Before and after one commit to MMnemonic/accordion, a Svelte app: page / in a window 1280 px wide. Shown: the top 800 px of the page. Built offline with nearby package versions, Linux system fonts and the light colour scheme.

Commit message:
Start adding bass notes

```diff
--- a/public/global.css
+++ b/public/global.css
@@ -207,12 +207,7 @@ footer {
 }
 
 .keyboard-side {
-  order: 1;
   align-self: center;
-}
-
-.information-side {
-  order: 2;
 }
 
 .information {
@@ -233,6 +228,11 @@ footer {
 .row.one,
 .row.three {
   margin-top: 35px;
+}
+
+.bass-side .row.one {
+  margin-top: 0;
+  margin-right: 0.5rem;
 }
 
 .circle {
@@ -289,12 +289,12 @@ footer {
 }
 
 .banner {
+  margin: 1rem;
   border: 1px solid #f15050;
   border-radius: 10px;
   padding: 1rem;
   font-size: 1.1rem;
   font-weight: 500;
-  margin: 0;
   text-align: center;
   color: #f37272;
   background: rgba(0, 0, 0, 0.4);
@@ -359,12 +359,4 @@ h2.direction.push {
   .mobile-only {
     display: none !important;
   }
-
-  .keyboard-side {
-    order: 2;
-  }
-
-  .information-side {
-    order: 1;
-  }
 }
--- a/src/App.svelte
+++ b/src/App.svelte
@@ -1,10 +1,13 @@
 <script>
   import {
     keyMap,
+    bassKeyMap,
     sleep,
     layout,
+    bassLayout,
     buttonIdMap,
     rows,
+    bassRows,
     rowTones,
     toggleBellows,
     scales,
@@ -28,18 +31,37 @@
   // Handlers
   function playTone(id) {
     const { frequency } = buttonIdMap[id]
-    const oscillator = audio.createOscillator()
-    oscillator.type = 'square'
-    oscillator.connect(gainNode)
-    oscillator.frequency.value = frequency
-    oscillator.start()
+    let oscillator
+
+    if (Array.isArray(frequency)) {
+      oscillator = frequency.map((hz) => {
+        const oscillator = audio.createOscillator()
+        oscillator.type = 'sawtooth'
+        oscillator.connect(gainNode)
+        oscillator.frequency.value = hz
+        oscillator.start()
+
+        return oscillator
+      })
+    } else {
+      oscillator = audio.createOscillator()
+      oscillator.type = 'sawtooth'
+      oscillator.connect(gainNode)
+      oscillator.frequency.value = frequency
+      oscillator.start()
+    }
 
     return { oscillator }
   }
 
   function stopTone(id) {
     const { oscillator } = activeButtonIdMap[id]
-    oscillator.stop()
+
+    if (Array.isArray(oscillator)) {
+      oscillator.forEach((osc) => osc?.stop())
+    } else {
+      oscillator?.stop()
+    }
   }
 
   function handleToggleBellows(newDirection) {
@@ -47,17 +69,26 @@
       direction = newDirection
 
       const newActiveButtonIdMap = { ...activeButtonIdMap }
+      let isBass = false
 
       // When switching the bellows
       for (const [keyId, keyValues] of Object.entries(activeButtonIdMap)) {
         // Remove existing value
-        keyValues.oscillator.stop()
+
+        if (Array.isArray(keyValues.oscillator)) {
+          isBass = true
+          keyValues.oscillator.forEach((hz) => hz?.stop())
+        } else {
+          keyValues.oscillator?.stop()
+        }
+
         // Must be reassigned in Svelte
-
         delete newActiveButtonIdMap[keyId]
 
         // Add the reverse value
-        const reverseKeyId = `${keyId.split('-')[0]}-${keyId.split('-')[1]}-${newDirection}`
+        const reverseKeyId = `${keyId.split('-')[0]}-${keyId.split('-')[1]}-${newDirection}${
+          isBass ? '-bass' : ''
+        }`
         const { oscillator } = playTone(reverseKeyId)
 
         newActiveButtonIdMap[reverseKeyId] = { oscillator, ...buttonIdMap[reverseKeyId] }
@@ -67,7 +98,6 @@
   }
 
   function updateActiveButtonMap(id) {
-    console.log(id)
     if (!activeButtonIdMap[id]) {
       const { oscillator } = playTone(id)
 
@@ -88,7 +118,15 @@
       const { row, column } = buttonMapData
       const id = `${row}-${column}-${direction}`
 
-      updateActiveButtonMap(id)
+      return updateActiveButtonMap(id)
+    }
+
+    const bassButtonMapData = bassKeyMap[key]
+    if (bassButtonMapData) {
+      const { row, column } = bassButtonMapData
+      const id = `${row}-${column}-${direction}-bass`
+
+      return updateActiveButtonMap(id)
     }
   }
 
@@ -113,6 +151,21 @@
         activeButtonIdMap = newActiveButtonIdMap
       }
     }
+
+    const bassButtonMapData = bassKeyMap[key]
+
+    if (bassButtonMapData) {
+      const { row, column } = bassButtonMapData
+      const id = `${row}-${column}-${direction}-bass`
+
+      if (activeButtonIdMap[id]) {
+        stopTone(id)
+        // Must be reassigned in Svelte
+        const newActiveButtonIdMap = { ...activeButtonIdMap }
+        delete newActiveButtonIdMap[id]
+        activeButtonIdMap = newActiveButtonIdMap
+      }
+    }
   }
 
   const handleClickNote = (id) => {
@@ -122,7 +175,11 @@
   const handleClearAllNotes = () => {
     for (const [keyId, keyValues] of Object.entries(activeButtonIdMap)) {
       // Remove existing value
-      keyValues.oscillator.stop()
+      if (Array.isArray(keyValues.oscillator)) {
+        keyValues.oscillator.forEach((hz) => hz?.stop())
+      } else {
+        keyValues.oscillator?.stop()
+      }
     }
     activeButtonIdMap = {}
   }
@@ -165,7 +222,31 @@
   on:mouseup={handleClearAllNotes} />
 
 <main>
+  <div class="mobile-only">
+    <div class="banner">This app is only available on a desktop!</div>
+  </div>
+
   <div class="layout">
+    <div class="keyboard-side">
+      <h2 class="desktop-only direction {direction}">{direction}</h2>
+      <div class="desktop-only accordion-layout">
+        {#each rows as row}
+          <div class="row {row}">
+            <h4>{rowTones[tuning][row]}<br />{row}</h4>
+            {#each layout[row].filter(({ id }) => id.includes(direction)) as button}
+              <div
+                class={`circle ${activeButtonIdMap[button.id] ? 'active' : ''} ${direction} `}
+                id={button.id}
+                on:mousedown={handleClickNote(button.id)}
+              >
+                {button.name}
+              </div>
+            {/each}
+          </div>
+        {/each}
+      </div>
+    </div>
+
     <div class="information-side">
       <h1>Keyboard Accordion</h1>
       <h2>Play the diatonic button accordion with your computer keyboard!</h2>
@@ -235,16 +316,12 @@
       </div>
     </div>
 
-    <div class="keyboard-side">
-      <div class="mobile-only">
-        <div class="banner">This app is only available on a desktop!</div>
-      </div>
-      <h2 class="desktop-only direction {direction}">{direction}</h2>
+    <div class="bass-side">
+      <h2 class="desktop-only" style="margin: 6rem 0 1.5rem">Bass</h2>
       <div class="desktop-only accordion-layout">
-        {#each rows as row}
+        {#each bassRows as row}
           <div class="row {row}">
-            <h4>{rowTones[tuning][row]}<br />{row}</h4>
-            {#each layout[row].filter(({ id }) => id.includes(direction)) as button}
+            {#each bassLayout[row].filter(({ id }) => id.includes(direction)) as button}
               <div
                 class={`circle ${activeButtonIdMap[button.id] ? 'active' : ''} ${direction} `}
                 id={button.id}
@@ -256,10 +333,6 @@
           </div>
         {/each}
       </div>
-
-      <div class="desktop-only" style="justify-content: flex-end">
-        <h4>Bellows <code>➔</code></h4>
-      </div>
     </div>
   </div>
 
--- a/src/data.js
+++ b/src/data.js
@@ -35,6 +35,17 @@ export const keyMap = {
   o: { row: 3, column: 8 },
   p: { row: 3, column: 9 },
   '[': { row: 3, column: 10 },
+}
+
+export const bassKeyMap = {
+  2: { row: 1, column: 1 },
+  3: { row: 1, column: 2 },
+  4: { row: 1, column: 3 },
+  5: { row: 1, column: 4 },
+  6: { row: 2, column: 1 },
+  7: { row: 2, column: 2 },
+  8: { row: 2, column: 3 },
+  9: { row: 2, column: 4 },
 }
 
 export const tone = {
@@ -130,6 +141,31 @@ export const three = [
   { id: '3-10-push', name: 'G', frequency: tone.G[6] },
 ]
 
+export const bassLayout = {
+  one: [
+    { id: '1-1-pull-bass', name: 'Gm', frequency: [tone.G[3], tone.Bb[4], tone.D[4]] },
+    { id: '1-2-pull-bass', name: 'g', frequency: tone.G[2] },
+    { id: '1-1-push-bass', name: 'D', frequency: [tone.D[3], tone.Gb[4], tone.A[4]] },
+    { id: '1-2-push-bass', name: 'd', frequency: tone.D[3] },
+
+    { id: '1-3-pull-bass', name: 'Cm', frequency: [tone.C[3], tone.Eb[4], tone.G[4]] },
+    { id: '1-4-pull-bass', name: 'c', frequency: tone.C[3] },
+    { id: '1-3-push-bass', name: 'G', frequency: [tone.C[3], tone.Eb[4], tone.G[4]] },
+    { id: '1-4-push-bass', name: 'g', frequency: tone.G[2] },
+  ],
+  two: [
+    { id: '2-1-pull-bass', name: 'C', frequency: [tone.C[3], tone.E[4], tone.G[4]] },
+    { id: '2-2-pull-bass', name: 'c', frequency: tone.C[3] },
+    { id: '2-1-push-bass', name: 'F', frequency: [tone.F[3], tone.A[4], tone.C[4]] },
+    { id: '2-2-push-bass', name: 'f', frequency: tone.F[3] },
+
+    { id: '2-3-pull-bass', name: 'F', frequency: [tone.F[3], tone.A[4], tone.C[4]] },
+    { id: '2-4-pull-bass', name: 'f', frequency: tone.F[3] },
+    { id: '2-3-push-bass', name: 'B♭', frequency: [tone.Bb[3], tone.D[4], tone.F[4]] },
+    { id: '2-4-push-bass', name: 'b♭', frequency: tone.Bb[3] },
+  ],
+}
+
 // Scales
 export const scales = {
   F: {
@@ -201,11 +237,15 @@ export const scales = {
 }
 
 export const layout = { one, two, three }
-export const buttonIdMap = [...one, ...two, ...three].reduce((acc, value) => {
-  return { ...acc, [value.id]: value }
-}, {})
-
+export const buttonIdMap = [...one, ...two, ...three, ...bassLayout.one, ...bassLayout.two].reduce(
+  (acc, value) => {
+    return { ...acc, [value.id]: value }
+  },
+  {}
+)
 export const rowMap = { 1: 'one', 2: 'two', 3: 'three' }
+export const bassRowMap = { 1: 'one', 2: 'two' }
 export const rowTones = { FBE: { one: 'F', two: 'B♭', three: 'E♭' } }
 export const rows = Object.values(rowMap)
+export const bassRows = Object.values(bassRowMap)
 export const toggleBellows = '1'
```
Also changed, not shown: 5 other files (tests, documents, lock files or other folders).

WORK REQUIRED >> The lines above that hold the word "style" are the ones to copy.

ANSWER SPACE >>
+      <h2 class="desktop-only" style="margin: 6rem 0 1.5rem">Bass</h2>
-      <div class="desktop-only" style="justify-content: flex-end">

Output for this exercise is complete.